||Effects of spring wildfire on assemblages of grasshopper (Acrididae) nymphs hatching the following summer were studied in native tallgrass prairie in eastern Kansas, USA. Four watersheds (eight sites) of varying fire history were studied; similarities in initial assemblages of early instar nymphs among these watersheds reflected

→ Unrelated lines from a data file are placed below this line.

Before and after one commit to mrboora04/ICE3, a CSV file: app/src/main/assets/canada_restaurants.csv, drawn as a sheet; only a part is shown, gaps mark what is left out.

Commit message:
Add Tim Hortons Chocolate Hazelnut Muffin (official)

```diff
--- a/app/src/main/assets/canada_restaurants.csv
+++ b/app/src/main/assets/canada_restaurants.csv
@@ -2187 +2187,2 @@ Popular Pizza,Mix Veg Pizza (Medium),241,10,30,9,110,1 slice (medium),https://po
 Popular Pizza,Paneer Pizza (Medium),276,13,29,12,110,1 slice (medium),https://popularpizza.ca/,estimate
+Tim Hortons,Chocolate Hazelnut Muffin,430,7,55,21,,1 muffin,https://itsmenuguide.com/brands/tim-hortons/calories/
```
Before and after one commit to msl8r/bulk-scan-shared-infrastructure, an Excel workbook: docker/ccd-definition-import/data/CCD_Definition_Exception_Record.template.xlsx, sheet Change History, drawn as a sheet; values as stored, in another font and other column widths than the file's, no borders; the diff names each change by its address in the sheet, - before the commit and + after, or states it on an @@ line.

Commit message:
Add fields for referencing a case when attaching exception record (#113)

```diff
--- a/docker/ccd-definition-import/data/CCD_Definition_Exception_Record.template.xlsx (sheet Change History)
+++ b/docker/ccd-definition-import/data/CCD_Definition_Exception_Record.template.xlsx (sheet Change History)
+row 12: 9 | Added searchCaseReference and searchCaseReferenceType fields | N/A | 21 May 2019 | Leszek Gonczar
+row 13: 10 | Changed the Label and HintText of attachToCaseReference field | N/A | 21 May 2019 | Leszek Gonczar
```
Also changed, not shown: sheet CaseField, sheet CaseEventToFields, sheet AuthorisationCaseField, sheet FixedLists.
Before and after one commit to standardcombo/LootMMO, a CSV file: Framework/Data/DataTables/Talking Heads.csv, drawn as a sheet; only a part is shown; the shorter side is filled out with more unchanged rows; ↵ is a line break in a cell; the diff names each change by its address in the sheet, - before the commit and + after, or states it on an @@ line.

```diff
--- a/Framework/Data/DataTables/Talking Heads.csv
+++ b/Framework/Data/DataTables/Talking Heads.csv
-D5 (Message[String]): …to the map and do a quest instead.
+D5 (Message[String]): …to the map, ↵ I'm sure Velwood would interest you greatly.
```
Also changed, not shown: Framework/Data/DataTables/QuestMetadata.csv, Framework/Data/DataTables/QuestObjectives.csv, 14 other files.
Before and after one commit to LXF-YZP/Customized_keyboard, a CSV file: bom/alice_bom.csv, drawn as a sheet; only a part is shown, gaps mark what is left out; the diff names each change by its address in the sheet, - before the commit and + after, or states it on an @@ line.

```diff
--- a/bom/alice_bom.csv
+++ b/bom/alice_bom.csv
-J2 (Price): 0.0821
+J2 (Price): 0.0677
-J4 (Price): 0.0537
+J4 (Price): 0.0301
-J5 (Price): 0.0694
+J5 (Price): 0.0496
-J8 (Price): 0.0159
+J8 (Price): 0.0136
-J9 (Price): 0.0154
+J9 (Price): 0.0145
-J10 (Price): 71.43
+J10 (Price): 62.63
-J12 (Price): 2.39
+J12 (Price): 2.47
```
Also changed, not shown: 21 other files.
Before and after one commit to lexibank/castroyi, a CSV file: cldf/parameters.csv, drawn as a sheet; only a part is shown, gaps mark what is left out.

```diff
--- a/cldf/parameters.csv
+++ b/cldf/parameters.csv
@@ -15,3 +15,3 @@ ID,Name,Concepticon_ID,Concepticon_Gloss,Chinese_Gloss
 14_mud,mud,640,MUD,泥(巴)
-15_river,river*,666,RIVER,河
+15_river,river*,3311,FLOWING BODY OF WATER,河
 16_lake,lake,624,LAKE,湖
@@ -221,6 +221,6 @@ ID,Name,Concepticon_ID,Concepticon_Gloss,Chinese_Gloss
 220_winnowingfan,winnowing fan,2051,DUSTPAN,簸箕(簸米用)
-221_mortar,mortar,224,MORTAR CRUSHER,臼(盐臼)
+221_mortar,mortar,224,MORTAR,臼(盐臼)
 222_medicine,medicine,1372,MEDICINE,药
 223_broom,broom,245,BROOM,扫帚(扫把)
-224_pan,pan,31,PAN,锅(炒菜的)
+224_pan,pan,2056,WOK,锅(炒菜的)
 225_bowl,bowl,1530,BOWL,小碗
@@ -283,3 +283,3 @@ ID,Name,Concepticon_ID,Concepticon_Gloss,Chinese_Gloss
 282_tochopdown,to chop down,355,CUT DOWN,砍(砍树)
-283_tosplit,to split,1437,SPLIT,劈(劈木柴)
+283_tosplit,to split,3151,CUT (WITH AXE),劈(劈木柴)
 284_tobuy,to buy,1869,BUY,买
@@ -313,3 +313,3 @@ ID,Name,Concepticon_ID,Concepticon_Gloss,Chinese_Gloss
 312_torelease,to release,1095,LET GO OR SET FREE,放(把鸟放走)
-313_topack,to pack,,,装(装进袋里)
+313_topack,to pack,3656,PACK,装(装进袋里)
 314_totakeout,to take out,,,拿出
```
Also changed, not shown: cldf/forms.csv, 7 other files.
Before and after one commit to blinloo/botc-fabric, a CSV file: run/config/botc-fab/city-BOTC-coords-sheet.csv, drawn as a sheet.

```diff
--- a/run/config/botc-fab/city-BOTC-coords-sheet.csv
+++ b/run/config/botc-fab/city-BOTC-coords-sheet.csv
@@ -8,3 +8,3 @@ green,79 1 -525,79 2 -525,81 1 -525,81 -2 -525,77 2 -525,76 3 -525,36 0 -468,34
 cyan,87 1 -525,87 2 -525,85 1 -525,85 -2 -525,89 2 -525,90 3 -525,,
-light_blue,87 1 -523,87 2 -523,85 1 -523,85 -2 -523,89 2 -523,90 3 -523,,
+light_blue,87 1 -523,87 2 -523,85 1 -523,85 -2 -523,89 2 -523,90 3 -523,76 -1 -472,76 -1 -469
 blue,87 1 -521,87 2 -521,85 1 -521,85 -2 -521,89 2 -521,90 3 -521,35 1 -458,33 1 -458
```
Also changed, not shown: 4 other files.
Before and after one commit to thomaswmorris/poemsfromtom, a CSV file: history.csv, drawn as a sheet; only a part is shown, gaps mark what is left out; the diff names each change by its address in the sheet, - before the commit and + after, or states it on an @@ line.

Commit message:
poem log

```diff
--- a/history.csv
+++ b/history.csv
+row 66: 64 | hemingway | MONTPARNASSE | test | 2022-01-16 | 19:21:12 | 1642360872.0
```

similarities in burning history. Controlled fires were set on three watersheds. Burning affected assemblage structure of grasshoppers hatching several weeks later, causing shifts in local species compositions as nymphs matured. Such change apparently resulted because fire adversely affected survivorship of forb but not grass feeding hoppers. Because forb feeders were relatively most common on burned sites that had previously been protected from fire longest (four years), change in grasshopper assemblages after fire was particularly pronounced at these sites. Greatest species diversities occurred on sites subjected to intermediate frequency of fire.